With BGP there is no magic to load balance your traffic over multiple links the path chosen is normally the one that traverses the fewer providers. You do have more control over your outgoing traffic than incoming traffic. Normally you control your outgoing traffic by setting a LOCAL_PREFERENCE so provider A is preferred over B for certain internet destinations (nets). For incoming traffic you normally prepend your AS number several times when sending your networks to the provider you would not want to use. Doing either of these could penalize your traffic as it may now take a slower route to the destination.
One solution (if your traffic is mainly outgoing) is to use a route optimization platform like Internaps FCP this measures latency on the outgoing paths and forces traffic down the fastest path. It can also be configured to use provider A over B if both routes are about the same performance.
All in all BGP load balancing can get very complex, often it is simpler, cheaper and better to simply get a redundant feed from a single provider that has a good routing mix. (that $40K for an FCP box + 40K for a good BGP capable router could buy many years of 100Meg-1G bandwidth!!!).
Umm, this is fairly crude, at a quick glance it looks like it take the first 1/2 of the address space (0.... -> 127....) and shoves it down provider A and the other half down provider B.
It is probably better to choose some of the bigger super nets from each prover (for example prover A and its customers) go to A (provider B and its customers) go to B. The others go to the path with the least providers.
does using an FCP box require that you use their providers, or does this work with your existing providers?
No you can use it with any providers. In fact it makes no sense to use it with Internap bandwidth as their network already uses a souped up version to manage its blend of providers to give the best performance.
Look at the section called: Two links to different ISPs
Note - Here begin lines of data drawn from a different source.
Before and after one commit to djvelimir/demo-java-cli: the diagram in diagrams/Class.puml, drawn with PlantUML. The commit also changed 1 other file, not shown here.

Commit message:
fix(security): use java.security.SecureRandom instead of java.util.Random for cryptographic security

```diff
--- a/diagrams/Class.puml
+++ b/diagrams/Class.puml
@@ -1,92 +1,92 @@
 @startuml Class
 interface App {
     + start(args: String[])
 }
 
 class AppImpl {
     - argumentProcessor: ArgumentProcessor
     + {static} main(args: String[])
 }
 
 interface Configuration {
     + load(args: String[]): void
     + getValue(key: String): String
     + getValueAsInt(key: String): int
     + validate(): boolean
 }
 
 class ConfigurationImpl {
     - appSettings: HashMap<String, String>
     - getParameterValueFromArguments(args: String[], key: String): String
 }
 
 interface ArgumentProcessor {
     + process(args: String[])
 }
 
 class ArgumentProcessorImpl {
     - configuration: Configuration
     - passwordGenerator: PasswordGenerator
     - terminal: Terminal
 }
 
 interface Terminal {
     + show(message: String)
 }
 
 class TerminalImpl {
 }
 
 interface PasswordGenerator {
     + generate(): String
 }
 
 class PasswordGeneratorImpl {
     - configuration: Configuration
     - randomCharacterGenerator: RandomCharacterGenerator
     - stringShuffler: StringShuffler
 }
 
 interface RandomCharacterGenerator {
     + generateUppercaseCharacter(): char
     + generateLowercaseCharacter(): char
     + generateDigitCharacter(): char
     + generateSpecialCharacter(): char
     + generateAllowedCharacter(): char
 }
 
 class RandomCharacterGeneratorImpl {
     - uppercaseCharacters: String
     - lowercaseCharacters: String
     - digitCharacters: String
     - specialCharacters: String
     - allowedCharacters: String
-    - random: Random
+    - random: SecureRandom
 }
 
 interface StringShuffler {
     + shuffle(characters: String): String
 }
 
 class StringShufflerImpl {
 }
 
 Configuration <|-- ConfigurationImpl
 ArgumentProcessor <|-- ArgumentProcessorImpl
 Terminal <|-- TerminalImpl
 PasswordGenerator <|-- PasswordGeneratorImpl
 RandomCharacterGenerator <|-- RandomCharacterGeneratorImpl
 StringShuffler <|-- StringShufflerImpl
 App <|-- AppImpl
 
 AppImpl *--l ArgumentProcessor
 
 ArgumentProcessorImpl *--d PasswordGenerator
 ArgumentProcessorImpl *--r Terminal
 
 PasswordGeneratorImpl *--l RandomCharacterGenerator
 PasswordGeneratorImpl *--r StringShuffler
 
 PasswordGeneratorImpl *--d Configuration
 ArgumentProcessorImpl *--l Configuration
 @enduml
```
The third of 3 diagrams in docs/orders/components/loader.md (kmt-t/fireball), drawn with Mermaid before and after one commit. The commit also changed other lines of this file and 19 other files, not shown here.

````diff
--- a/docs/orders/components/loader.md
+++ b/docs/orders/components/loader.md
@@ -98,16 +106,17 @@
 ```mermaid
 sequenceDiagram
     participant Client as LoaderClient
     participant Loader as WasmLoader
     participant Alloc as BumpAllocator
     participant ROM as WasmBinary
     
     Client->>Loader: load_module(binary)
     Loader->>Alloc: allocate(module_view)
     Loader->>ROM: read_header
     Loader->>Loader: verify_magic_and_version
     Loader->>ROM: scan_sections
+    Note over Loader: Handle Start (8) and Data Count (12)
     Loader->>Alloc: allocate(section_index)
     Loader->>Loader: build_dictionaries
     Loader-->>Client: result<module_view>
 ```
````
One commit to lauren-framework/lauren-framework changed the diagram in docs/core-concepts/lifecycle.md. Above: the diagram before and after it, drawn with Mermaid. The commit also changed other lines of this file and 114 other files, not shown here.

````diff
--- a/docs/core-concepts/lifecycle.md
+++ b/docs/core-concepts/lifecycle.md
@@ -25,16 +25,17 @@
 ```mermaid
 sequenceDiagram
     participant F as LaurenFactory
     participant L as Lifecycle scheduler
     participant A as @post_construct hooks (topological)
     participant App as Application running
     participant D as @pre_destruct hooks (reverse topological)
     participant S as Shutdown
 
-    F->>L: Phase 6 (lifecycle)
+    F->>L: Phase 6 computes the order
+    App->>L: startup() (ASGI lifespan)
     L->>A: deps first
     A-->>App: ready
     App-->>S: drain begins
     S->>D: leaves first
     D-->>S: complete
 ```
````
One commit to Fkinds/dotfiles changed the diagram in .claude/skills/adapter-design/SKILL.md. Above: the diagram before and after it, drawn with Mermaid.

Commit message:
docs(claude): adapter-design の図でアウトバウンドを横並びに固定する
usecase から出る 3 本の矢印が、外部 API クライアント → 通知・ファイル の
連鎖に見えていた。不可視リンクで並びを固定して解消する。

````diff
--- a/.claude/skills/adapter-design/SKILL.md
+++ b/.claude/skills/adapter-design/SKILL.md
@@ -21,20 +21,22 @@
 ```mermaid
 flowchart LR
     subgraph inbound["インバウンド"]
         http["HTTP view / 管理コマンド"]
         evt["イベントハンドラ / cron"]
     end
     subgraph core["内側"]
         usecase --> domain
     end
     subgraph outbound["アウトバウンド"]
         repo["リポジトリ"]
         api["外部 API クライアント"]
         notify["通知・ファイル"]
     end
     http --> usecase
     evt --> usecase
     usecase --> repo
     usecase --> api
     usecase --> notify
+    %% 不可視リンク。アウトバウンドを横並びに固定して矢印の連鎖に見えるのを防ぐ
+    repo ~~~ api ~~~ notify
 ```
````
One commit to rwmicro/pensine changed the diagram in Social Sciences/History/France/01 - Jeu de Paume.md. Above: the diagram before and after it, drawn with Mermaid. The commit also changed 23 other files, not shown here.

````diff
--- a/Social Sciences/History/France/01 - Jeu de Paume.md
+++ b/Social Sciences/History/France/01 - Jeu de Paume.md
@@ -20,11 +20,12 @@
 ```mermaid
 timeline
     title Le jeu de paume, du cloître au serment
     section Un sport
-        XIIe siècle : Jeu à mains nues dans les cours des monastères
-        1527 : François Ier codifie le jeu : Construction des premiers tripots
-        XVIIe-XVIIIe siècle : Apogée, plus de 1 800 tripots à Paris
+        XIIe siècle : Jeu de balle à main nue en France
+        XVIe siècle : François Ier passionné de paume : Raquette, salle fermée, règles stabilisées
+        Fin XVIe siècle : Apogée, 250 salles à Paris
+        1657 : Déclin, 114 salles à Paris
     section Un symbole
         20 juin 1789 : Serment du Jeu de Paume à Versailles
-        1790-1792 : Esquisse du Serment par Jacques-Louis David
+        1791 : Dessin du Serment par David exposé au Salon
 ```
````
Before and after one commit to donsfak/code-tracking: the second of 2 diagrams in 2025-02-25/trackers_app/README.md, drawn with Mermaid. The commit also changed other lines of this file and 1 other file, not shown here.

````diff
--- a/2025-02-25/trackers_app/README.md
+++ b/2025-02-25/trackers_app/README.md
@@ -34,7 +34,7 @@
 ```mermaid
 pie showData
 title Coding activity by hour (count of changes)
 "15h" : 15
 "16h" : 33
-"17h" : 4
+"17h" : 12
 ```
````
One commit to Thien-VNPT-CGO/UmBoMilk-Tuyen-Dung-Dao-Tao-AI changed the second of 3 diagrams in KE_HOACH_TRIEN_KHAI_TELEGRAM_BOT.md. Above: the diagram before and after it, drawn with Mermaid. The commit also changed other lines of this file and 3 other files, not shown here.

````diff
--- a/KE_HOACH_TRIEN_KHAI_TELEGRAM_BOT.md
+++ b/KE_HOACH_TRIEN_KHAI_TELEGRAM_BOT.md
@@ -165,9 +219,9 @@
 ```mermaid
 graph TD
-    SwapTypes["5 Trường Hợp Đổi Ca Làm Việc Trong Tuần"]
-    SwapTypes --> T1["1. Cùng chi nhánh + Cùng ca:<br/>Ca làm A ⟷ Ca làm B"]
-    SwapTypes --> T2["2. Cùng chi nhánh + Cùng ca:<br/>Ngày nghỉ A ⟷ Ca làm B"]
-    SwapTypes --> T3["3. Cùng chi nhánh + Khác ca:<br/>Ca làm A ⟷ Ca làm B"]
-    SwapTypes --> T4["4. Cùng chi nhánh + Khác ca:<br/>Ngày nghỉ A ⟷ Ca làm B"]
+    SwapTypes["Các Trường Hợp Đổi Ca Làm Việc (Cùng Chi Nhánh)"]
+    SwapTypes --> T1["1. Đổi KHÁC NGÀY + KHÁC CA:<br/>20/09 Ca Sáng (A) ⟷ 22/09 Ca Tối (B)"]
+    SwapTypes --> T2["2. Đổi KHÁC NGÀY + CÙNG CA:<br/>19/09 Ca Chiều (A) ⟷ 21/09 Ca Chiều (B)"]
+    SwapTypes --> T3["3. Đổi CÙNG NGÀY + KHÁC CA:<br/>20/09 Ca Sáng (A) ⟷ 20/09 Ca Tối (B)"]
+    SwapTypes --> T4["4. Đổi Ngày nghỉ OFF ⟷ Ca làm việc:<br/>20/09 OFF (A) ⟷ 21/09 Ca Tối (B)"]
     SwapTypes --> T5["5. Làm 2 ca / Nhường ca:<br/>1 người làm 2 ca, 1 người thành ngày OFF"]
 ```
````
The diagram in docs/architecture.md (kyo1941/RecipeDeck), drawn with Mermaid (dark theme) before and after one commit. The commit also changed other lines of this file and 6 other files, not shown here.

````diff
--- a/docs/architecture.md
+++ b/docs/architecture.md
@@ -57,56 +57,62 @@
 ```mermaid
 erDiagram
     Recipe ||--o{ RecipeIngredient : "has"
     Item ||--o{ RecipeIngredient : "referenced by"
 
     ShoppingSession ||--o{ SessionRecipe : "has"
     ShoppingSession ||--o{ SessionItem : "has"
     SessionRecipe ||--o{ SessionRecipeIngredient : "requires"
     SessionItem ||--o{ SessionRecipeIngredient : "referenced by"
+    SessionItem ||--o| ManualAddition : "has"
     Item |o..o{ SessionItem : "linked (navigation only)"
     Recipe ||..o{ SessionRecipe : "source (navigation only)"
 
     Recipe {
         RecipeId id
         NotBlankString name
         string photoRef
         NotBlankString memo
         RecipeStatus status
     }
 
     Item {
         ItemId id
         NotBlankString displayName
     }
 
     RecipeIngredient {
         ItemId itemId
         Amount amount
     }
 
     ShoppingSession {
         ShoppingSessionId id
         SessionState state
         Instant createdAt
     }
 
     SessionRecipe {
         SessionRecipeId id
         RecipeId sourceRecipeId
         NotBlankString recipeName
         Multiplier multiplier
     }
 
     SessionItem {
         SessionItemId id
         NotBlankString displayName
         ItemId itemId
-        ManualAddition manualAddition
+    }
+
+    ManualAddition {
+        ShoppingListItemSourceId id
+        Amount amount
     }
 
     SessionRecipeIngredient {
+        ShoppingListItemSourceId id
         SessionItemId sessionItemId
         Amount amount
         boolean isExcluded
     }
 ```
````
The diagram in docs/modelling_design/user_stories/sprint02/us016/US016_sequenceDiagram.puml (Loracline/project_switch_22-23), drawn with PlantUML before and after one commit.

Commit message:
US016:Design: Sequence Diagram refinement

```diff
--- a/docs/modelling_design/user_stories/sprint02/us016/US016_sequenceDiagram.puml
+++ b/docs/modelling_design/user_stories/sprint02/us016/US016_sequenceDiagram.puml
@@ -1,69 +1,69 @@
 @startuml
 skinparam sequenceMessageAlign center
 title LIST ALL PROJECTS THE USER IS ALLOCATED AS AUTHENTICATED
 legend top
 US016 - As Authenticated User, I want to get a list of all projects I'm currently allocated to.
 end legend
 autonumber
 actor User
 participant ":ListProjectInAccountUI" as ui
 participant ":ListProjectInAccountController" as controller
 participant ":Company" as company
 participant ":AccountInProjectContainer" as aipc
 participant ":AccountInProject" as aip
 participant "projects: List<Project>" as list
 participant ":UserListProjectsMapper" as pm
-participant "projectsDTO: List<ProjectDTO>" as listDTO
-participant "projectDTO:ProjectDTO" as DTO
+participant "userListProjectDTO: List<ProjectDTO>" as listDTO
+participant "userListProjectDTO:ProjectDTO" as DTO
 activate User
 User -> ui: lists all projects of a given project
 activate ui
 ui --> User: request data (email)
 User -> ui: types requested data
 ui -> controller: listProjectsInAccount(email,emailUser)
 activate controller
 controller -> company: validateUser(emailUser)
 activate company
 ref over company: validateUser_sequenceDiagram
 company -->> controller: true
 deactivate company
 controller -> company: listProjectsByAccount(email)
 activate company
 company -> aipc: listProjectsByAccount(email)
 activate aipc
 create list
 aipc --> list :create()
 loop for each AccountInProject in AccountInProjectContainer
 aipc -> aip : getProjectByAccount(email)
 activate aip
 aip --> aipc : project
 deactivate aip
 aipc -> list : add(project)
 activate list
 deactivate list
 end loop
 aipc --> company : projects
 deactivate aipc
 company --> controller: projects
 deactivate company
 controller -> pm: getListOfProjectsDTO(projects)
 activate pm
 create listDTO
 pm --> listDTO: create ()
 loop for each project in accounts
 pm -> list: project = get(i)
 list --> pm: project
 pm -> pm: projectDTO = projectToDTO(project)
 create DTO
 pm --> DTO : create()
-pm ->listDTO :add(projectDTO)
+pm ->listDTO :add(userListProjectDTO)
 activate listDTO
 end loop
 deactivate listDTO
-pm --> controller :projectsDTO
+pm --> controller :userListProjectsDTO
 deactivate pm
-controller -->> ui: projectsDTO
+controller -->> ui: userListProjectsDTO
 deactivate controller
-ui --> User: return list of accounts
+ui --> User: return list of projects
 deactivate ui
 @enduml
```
Announce /19 aggregate on each link
• Split /19 and announce as two /20s, one on each link basic inbound loadsharing
• When one link fails, the announcement of the /19 aggregate via the other ISP ensures continued connectivity
• Loadsharing in this case is very basic
• But shows the first steps in designing a
load sharing solution
Start with a simple concept
And build on it…!
• Vary the subprefix size and AS PATH length
until “perfect” loadsharing achieved
• Still require redundancy!
• This example is more commonplace
• Shows how ISPs and end-sites subdivide
address space frugally, as well as use the
AS-PATH prepend concept to optimise the
load sharing between different ISPs
• Notice that the /19 aggregate block is